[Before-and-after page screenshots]
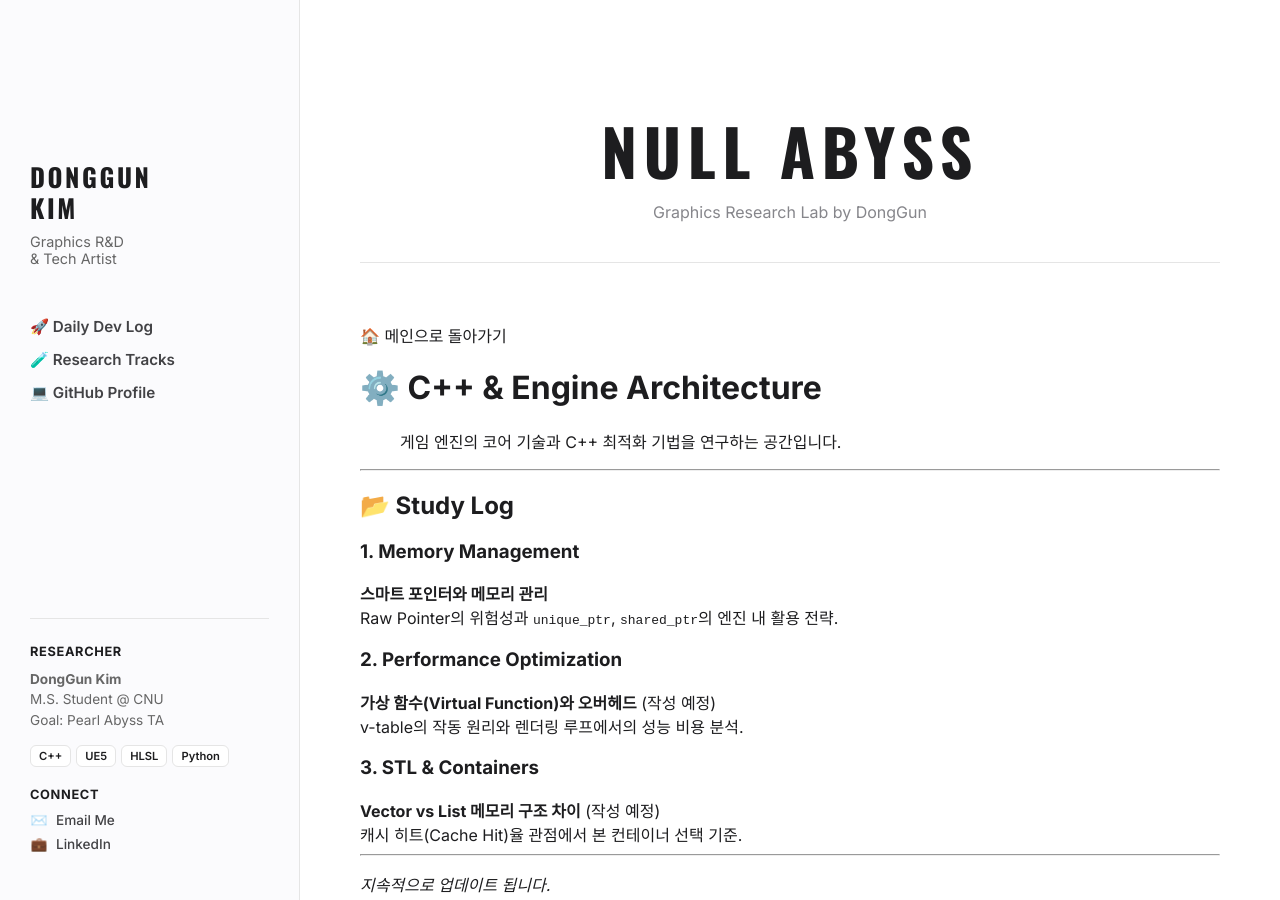
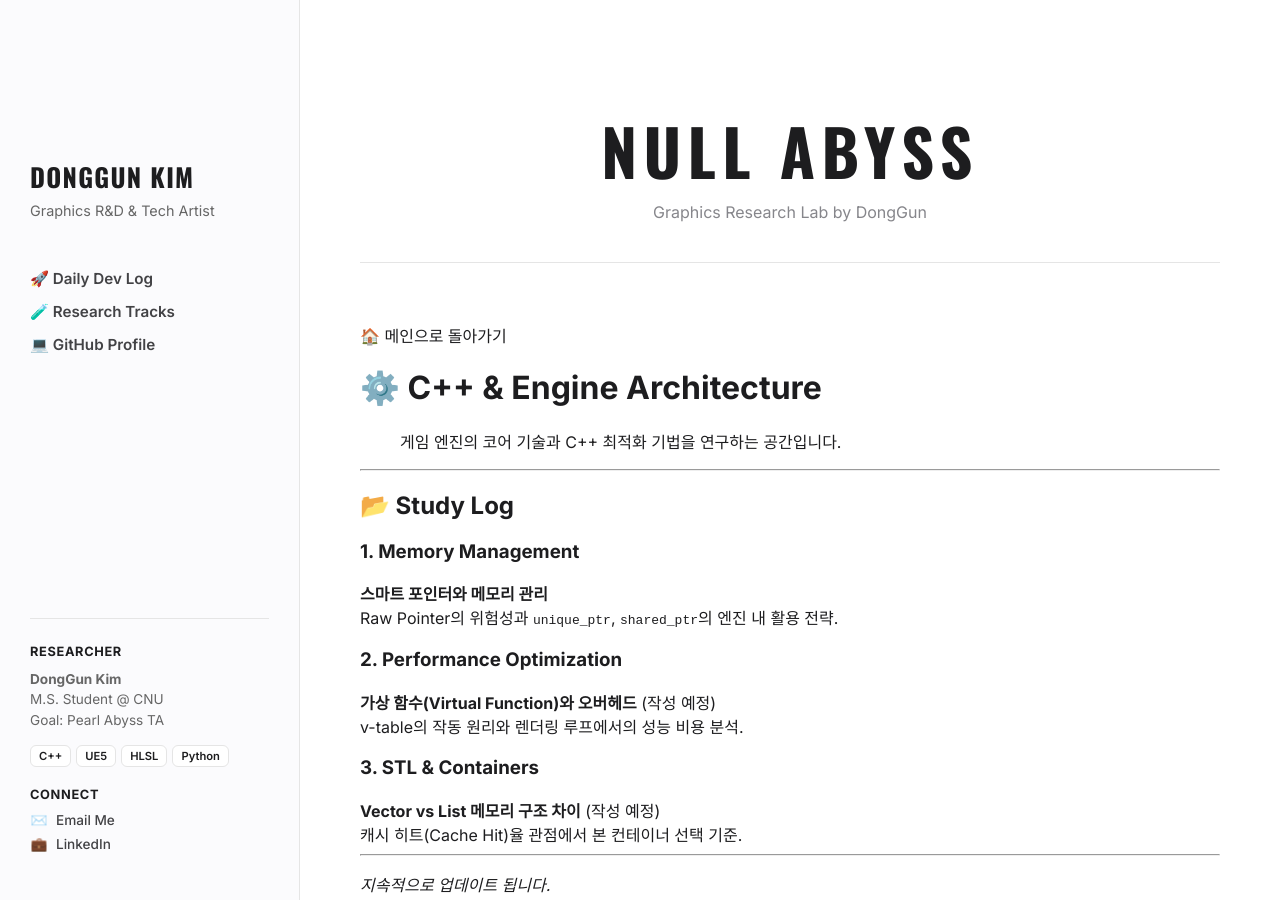
Before and after one commit to KimDongGun324/kimdonggun324.github.io, a Jekyll site: the page built from 03_Engine_CPP/README.md, in a window 1280 px wide. Built offline with Jekyll 4.4.1, drawn with Linux system fonts in a browser that asks for light colours.

Commit message:
Update default.html

```diff
--- a/_layouts/default.html
+++ b/_layouts/default.html
@@ -12,12 +12,12 @@
 
     <aside class="sidebar">
       <div class="sidebar-top">
-        <h1 class="sidebar-title" style="letter-spacing: 0.1em;">
-          DONGGUN<br>KIM
+        <h1 class="sidebar-title" style="letter-spacing: 0.05em;">
+          DONGGUN KIM
         </h1>
 
         <p class="sidebar-desc" style="margin-top:5px; color:#666;">
-          Graphics R&D<br>& Tech Artist
+          Graphics R&D & Tech Artist
         </p>
 
         <nav class="sidebar-nav">
```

GOAL OF THE EXERCISE:
Could you please write out the entries exactly as they are, with every picture left out?

SOLUTION BELOW:
Before and after one commit to KimDongGun324/kimdonggun324.github.io, a Jekyll site: the page built from 03_Engine_CPP/README.md, in a window 1280 px wide. Built offline with Jekyll 4.4.1, drawn with Linux system fonts in a browser that asks for light colours.

Commit message:
Update default.html

```diff
--- a/_layouts/default.html
+++ b/_layouts/default.html
@@ -12,12 +12,12 @@
 
     <aside class="sidebar">
       <div class="sidebar-top">
-        <h1 class="sidebar-title" style="letter-spacing: 0.1em;">
-          DONGGUN<br>KIM
+        <h1 class="sidebar-title" style="letter-spacing: 0.05em;">
+          DONGGUN KIM
         </h1>
 
         <p class="sidebar-desc" style="margin-top:5px; color:#666;">
-          Graphics R&D<br>& Tech Artist
+          Graphics R&D & Tech Artist
         </p>
 
         <nav class="sidebar-nav">
```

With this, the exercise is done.